The final episode of the Comedy Central Mystery Science Theater 3000 years not only selected a fun movie to lampoon — the 1978 film, Laserblast — but also featured some of the greatest skits of the entire Mike Era.
In strong contention for that title is the skit that finds Mike dressed in Starfleet uniform as Captain Kathryn Janeway (Kate Mulgrew) of Star Trek: Voyager (1995 – 2001).
Here, the Satellite of Love is being pulled inexorably into a black hole, and Mike, as Janeway uses a flurry of indecipherable 1990s-era Star Trek techno-babble to save the ship from doom, all while adopting Mulgrew’s staccato style and macho brand of line delivery. The bots don’t know whether to be attracted to Mike in this new, husky guise…or simply terrified.
4. Joel and the Bots try to survive Mano: The Hands of Fate
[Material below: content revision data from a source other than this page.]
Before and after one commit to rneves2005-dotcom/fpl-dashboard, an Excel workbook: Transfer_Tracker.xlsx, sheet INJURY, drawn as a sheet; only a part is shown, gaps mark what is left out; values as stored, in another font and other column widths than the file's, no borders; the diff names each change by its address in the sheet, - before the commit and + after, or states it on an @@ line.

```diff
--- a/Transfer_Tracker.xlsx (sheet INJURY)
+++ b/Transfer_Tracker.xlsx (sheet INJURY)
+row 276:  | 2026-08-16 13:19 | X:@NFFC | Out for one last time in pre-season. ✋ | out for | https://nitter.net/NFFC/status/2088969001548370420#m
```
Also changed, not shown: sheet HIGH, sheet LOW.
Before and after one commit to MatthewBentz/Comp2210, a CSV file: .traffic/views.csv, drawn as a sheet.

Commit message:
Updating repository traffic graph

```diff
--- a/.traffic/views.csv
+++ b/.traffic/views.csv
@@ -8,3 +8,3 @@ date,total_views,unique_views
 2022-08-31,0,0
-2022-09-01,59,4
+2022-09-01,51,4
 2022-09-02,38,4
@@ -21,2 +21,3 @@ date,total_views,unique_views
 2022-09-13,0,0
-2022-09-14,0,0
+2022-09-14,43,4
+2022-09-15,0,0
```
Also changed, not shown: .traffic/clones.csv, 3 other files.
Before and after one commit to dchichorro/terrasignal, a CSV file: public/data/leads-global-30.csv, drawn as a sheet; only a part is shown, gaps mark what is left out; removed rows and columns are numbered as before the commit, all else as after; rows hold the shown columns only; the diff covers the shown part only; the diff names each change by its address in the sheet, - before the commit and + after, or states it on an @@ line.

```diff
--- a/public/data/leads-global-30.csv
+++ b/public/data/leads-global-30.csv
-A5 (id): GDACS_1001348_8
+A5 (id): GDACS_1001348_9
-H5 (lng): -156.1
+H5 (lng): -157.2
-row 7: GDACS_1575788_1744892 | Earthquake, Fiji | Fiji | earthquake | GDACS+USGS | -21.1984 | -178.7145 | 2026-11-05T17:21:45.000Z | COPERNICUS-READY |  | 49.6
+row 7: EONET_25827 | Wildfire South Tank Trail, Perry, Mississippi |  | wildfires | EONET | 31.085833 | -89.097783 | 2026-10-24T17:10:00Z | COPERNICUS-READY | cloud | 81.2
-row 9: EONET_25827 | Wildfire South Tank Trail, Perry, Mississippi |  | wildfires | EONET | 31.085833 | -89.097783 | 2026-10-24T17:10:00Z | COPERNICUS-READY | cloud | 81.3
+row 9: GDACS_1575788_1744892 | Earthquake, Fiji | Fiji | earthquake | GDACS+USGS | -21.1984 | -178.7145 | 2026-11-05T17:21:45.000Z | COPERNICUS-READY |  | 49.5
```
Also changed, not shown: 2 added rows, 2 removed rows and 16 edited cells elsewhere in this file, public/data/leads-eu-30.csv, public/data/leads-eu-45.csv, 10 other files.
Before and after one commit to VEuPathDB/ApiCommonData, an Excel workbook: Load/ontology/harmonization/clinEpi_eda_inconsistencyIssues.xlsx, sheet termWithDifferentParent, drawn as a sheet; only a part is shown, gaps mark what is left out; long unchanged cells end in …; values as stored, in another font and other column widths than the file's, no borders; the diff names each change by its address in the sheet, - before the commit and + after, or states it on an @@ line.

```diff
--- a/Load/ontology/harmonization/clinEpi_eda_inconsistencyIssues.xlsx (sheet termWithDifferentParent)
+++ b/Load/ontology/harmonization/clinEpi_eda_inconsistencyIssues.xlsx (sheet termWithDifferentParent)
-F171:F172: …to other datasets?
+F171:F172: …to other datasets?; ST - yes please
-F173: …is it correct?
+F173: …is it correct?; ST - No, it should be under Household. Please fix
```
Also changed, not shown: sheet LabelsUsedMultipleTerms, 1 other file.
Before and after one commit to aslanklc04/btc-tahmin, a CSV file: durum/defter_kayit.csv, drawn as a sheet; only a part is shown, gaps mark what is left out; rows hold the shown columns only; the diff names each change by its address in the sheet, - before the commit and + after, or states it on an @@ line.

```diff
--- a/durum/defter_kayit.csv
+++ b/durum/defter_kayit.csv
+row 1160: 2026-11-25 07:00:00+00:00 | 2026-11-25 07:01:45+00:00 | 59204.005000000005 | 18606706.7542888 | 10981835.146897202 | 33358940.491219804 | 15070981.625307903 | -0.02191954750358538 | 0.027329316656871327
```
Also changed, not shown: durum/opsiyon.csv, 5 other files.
Manos: the Hands of Fate is a favorite installment of MSTies everywhere, and the skits in the episode are top-notch from start to finish. The ending skit, with Torgo (Mike Nelson) delivering pizza to Deep 13 is a classic in its own right. But another skit, with Joel (Joel Hodgson) and the Bots in character as vacationers on a car trip 00 when pulled over by Sheriff Gypsy — is also funny, in part because it’s tough for the players to commit to it. The Bots and Joel try, but they get interrupted by TV’s Frank, who apologizes for the movie, and Crow breaks character because of the Manos-suffused (jazz?) soundtrack. There are some horrors you just can’t un-see and this skit is evidence that Manos fits the bill. It’s hard to have fun when you are watching the most incompetent film ever made.
3. It Stinks! (Pod People)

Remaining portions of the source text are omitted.